I still hear people, sometimes friends, critique others for what they are wearing. “What was she thinking”, wearing something that short, low-cut, baggy, unflattering, etc. I find myself taken aback that they are concerned with what others choose to wear. Why would anyone care what someone else is wearing? Does it come from a place of the critic’s own insecurities, rather than a real concern for the choices of others?
I prefer to support people expressing themselves however they wish. How someone adorns their body doesn’t impress or offend me. What comes out of their mouth, their thoughts and feelings on life, how they treat people, that is where I prefer to direct my internal critic.
This topic, of course, got me thinking about “age-appropriate” dressing for working out.
Should there be rules when it comes to gym clothes? Running clothes? Again, no. I love working out at a gym where women of all ages workout. I love that women at this gym feel free to wear whatever makes them feel good, while exercising. Some wear baggy t-shirts or layers of sweatshirts (I sweat, just looking at them). Some wear a sports bra and shorts. Some women workout in a hijab.
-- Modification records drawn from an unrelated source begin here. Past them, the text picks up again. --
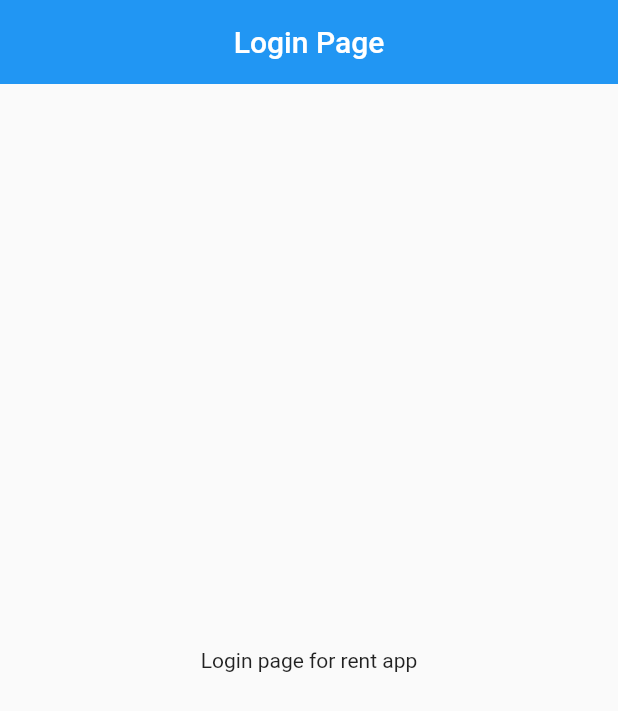
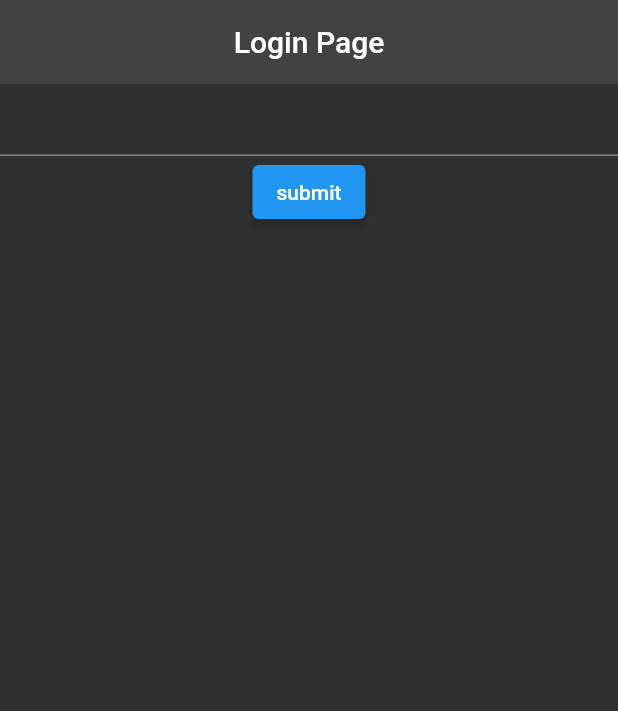
Before and after one commit to praveen1082/rentapp, a Flutter app: the screen it shows after launch, on a phone screen of 412 x 824 dp. Shown: the top 711 px of the screen. Run offline on Flutter 3.47's test engine with Material 2 defaults, Android fonts, the phone set to English and light mode, and no system bars.

Commit message:
Some changes made

```diff
--- a/lib/loginpage.dart
+++ b/lib/loginpage.dart
@@ -9,16 +9,35 @@ class LoginPage extends StatefulWidget {
 }
 
 class _LoginPageState extends State<LoginPage> {
+  final _formKey = GlobalKey<FormState>();
   @override
   Widget build(BuildContext context) {
     return Scaffold(
-        appBar: AppBar(
-          elevation: 0,
-          centerTitle: true,
-          title: Text(widget.title),
+      appBar: AppBar(
+        elevation: 0,
+        centerTitle: true,
+        title: Text(widget.title),
+      ),
+      body: Form(
+        key: _formKey,
+        child: Column(
+          children: [
+            TextFormField(
+              validator: (value) {
+                if (value == null || value.isEmpty) {
+                  return 'please enter some text. Email is required to Login';
+                }
+                return null;
+              },
+            ),
+            ElevatedButton(
+                onPressed: () {
+                  if (_formKey.currentState!.validate()) {}
+                },
+                child: Text('submit'))
+          ],
         ),
-        body: Center(
-          child: Text("Login page for rent app"),
-        ));
+      ),
+    );
   }
 }
--- a/lib/main.dart
+++ b/lib/main.dart
@@ -13,6 +13,7 @@ class RentApp extends StatelessWidget {
       debugShowCheckedModeBanner: false,
       title: 'Rent App',
       theme: ThemeData(
+        brightness: Brightness.dark,
         primarySwatch: Colors.blue,
       ),
       home: const LoginPage(title: 'Login Page'),
```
And what they wear is not related to their age.
There are practical considerations about what to wear while exercising. What will wick sweat away from my body, so I don’t get a rash, how hot am I going to get, and therefore, how many layers can I remove if necessary. I admit, I don’t feel totally comfortable working out in a sports bra, but that’s on me and my own insecurities. I usually have a tank top and leggings on (or tank top and shorts if running outside in summer). But what anyone else thinks of my outfit at the gym or anywhere else, should be irrelevant. I would suggest that if anyone works out at a gym that has silly rules (such as women cannot workout in their sports bra, if they choose – and in peace), then they should find another gym.
I am inspired by people being themselves. And that includes how they choose to dress. In their teens, in their 80s, and every age in between. How do you feel readers? Do you think age-appropriate dressing should still be a thing?